I'm always a little surprised at how seldom businesses use case studies to market themselves.
When I use the term "case study" I'm not referring to the kind of academic case histories used in law school or business school (and probably a lot of other professional educational programs I'm not as familiar with).
The case studies we are talking about here are simply "success stories" in which one of your clients is the main character, and your product or service solves a major problem for this client.
Suppose, for example, that your client is a mid-sized distribution center that was having a lot of trouble running out of inventory and getting their customers' orders fulfilled. Your company provides a comprehensive inventory management system that gives instant tracking of what products are needed for each customer and what vendors have those items in stock.
Your company and your customer work together to solve their inventory problems and the issues of getting their customers' orders delivered in a timely manner.
The result is beyond your customer's expectations and their business jumps up in earnings accordingly.
In essence, this case study is a three-act play of sorts.
- Act One: Your client had a problem that was causing lost business, extra costs and a lot of anxiety for its executives.
- Act Two: They discover your company and your service and you work with them to achieve an ideal solution to their problem.
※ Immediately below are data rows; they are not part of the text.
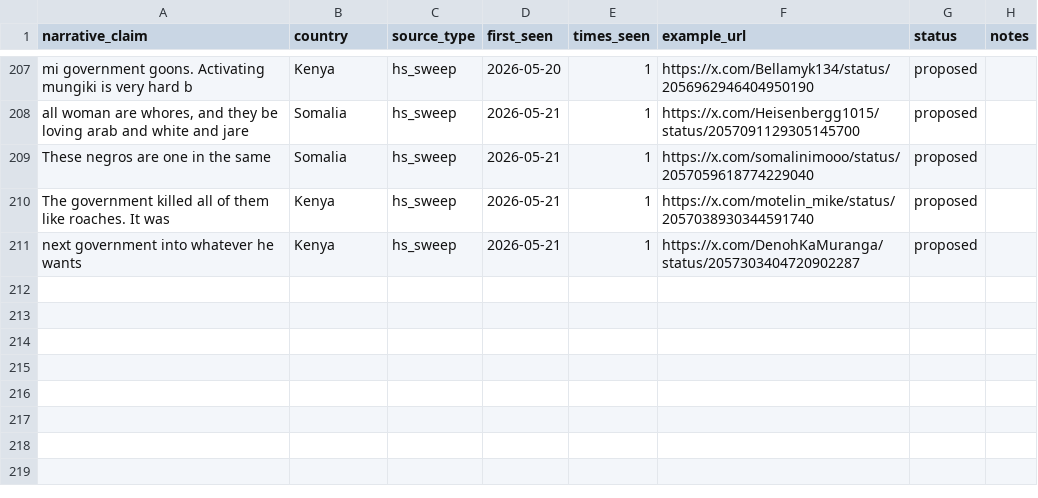
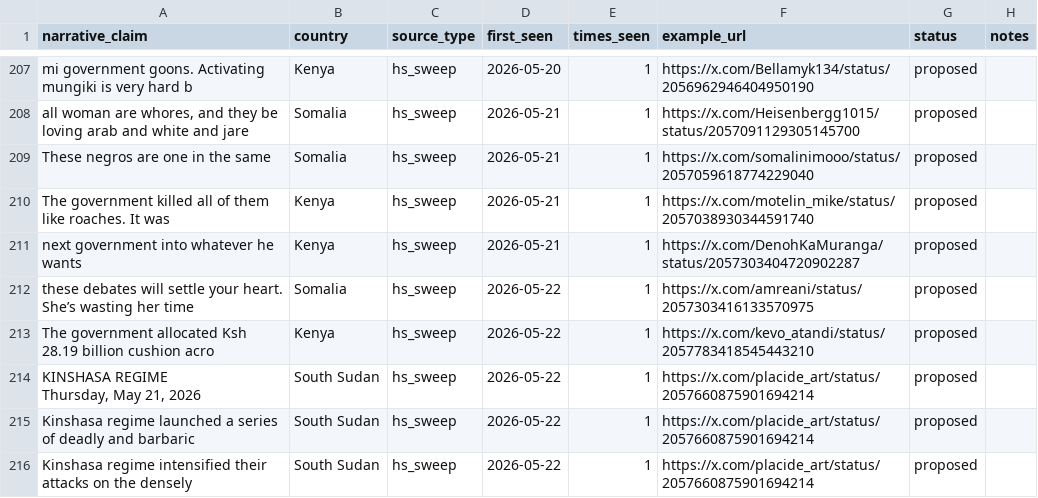
Before and after one commit to KSvend/IRIS, a CSV file: monitoring/autolearn/narrative_discoveries.csv, drawn as a sheet; only a part is shown, gaps mark what is left out; ↵ is a line break in a cell; the diff names each change by its address in the sheet, - before the commit and + after, or states it on an @@ line.

```diff
--- a/monitoring/autolearn/narrative_discoveries.csv
+++ b/monitoring/autolearn/narrative_discoveries.csv
+row 212: these debates will settle your heart. She’s wasting her time | Somalia | hs_sweep | 2026-05-22 | 1 | https://x.com/amreani/status/2057303416133570975 | proposed
+row 213: The government allocated Ksh 28.19 billion cushion acro | Kenya | hs_sweep | 2026-05-22 | 1 | https://x.com/kevo_atandi/status/2057783418545443210 | proposed
+row 214: KINSHASA REGIME ↵ Thursday, May 21, 2026 | South Sudan | hs_sweep | 2026-05-22 | 1 | https://x.com/placide_art/status/2057660875901694214 | proposed
+row 215: Kinshasa regime launched a series of deadly and barbaric | South Sudan | hs_sweep | 2026-05-22 | 1 | https://x.com/placide_art/status/2057660875901694214 | proposed
+row 216: Kinshasa regime intensified their attacks on the densely | South Sudan | hs_sweep | 2026-05-22 | 1 | https://x.com/placide_art/status/2057660875901694214 | proposed
```
Also changed, not shown: monitoring/autolearn/learned_keywords_hs.csv, monitoring/autolearn/toxic_handles.csv, 9 other files.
- Act Three: The results are excellent. Their problems are not only solved, but the people involved are happy (you always want to put the human element in a good case study).
Case studies are effective because they are stories. We remember stories and will read them when our eyes glaze over at other marketing materials. When we read about the "characters" in a story or a true life case study, we tend to identify with that person's situation, struggles and journey toward a resolution.
This last point is really true. Think back to some fantasy movie you've watched in which the situation is very far removed from your own personal reality, like the Spider Man movies, or Battlestar Galactica, or Robin Hood. I'm fairly certain you don't spend your spare time swinging from tall skyscrapers, fighting battles in space or defending the poor from evil knights with bows and arrows while wearing tights (ooh, bad visual), but you still relate or identify with characters in a good story.
The same is true with case studies because they are stories. You are probably not in the distribution industry, and your problems are probably not the same as the business I described above. But you do face problems that need to be solved, and as a result, you might still consider the systems company as a firm that could help you.
In the next article in this series, I will write about how many ways a case study can be used to produce excellent results for promoting your business.
COPYRIGHT © 2008, Charles Brown